*** Opening of DATA FOR PROCESSING ***

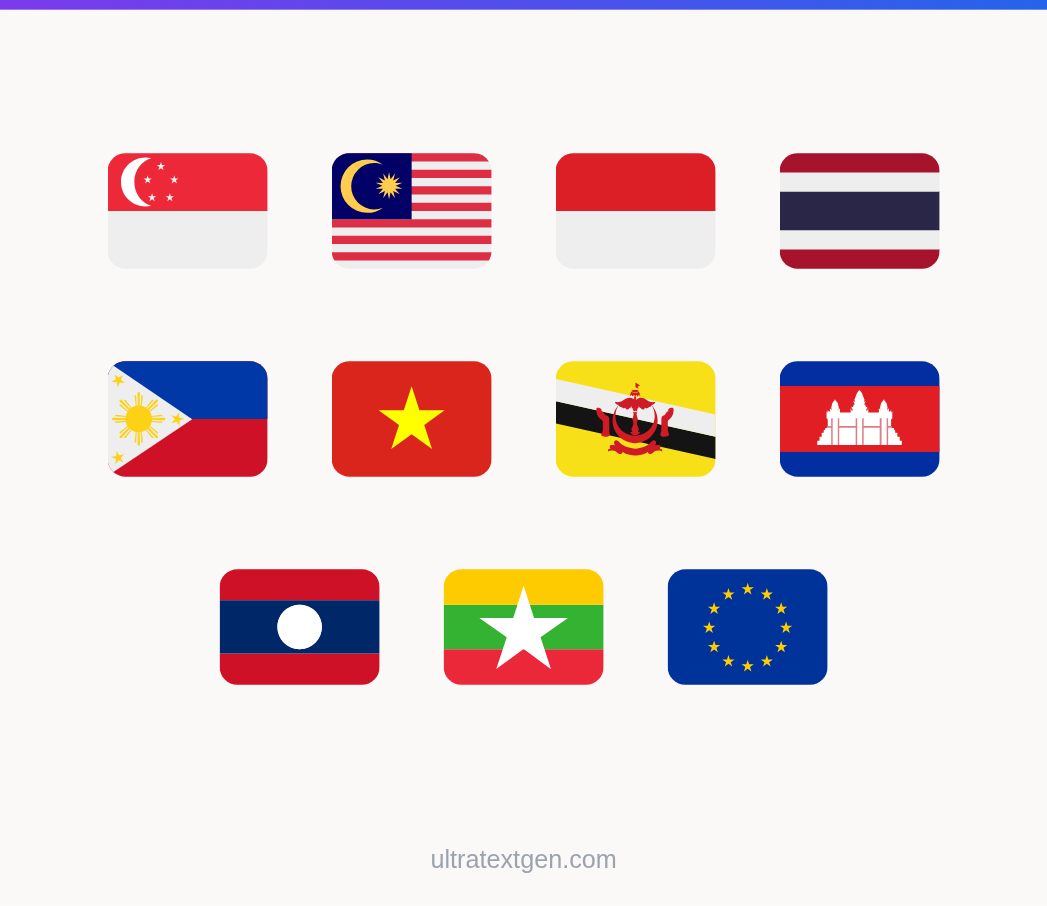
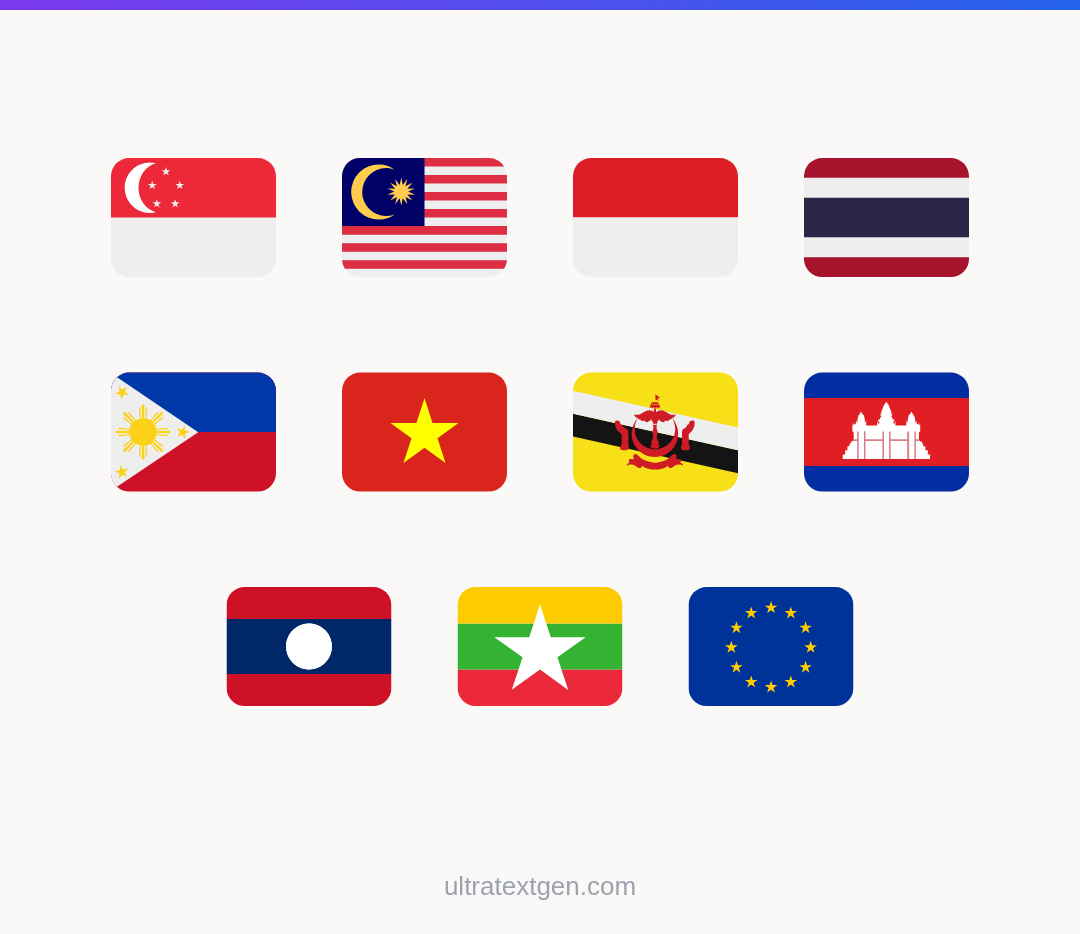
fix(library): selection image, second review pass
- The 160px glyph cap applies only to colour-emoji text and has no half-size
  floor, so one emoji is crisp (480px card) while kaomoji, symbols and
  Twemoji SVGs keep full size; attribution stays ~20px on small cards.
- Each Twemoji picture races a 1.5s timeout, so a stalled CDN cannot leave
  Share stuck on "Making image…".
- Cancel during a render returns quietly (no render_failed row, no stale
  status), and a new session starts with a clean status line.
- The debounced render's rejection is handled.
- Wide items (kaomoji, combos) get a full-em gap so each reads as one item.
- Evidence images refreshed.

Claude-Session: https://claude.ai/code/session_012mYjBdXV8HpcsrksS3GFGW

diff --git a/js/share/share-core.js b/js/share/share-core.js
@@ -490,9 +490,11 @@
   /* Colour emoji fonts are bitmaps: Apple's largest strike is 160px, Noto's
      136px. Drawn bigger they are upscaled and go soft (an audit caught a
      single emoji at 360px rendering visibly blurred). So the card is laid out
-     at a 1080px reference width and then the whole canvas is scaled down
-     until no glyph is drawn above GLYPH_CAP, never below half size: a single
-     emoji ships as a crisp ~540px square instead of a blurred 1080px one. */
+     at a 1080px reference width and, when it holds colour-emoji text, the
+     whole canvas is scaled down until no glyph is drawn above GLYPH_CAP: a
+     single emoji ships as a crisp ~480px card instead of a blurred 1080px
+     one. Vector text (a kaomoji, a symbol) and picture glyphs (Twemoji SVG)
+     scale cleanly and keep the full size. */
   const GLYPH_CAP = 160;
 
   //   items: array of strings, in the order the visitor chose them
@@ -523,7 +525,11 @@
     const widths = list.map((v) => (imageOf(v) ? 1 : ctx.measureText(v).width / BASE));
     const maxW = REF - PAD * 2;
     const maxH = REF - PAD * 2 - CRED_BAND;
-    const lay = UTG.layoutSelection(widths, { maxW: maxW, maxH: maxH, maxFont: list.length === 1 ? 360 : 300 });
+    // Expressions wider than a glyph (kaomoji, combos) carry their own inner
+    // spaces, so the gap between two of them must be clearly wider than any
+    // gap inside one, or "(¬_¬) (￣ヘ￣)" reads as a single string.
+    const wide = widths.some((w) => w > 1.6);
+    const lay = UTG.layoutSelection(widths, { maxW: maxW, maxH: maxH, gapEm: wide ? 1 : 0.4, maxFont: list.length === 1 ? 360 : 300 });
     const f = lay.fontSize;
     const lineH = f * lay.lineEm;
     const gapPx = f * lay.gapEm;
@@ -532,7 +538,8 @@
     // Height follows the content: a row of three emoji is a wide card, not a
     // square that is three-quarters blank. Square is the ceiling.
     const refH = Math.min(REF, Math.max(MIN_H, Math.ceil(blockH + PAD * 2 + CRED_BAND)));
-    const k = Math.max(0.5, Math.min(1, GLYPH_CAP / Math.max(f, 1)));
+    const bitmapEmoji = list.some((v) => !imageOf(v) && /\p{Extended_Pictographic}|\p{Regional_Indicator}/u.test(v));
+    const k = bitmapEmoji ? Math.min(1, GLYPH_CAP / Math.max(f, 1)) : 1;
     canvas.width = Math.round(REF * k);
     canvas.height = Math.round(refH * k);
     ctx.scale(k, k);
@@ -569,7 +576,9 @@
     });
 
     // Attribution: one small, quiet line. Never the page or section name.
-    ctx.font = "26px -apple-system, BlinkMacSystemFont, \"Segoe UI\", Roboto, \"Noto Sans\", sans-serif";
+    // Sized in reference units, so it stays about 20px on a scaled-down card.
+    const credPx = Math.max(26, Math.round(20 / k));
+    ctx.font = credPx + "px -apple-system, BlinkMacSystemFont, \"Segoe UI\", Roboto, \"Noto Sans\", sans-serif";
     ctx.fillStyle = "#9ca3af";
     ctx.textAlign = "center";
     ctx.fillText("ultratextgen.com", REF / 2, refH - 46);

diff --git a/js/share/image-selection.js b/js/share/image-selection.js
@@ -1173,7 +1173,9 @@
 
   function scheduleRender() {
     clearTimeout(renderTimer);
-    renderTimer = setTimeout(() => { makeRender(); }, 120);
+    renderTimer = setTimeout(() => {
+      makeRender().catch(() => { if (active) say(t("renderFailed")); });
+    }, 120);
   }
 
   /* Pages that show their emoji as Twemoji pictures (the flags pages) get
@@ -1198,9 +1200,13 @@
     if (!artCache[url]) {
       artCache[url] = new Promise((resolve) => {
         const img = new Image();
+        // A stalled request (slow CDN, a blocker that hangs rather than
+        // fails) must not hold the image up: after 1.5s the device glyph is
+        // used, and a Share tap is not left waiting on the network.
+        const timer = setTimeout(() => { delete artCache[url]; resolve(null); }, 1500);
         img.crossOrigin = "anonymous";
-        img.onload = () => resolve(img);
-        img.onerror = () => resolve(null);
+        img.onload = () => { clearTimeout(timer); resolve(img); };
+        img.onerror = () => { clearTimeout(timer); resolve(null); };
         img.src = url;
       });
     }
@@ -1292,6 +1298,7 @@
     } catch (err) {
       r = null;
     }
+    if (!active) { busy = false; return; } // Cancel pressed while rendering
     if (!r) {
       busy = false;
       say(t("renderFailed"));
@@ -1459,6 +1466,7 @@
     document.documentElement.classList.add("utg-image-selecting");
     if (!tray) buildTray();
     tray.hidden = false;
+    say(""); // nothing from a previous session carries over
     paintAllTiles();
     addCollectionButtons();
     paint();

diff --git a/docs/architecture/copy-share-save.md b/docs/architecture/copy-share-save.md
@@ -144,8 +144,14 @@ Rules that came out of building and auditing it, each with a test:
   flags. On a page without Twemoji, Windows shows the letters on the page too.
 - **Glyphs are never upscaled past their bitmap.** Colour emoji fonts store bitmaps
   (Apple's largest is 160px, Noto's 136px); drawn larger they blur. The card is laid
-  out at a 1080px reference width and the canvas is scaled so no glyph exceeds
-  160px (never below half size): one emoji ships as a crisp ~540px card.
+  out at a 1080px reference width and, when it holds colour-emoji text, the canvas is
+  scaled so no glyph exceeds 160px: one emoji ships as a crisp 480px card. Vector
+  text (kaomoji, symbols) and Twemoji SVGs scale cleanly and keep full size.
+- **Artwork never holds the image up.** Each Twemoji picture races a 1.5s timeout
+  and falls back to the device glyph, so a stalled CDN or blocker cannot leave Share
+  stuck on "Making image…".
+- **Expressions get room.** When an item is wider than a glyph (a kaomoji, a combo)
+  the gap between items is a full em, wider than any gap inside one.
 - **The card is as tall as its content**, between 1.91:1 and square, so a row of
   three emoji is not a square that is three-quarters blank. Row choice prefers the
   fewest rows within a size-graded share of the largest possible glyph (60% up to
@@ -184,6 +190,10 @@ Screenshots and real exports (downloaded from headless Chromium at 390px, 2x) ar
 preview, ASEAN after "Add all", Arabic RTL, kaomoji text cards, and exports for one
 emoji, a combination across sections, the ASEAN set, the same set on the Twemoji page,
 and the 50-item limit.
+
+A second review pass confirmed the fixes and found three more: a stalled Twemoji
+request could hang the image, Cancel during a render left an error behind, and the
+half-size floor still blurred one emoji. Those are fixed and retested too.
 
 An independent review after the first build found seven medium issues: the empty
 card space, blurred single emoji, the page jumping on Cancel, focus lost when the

*** Close of DATA FOR PROCESSING ***

[EXERCISE]: The required output is every line of the entries, starting at the one that contains "and retested too." and ending at the last, copied exactly.

[YOUR RESPONSE]:
+half-size floor still blurred one emoji. Those are fixed and retested too.
 
 An independent review after the first build found seven medium issues: the empty
 card space, blurred single emoji, the page jumping on Cancel, focus lost when the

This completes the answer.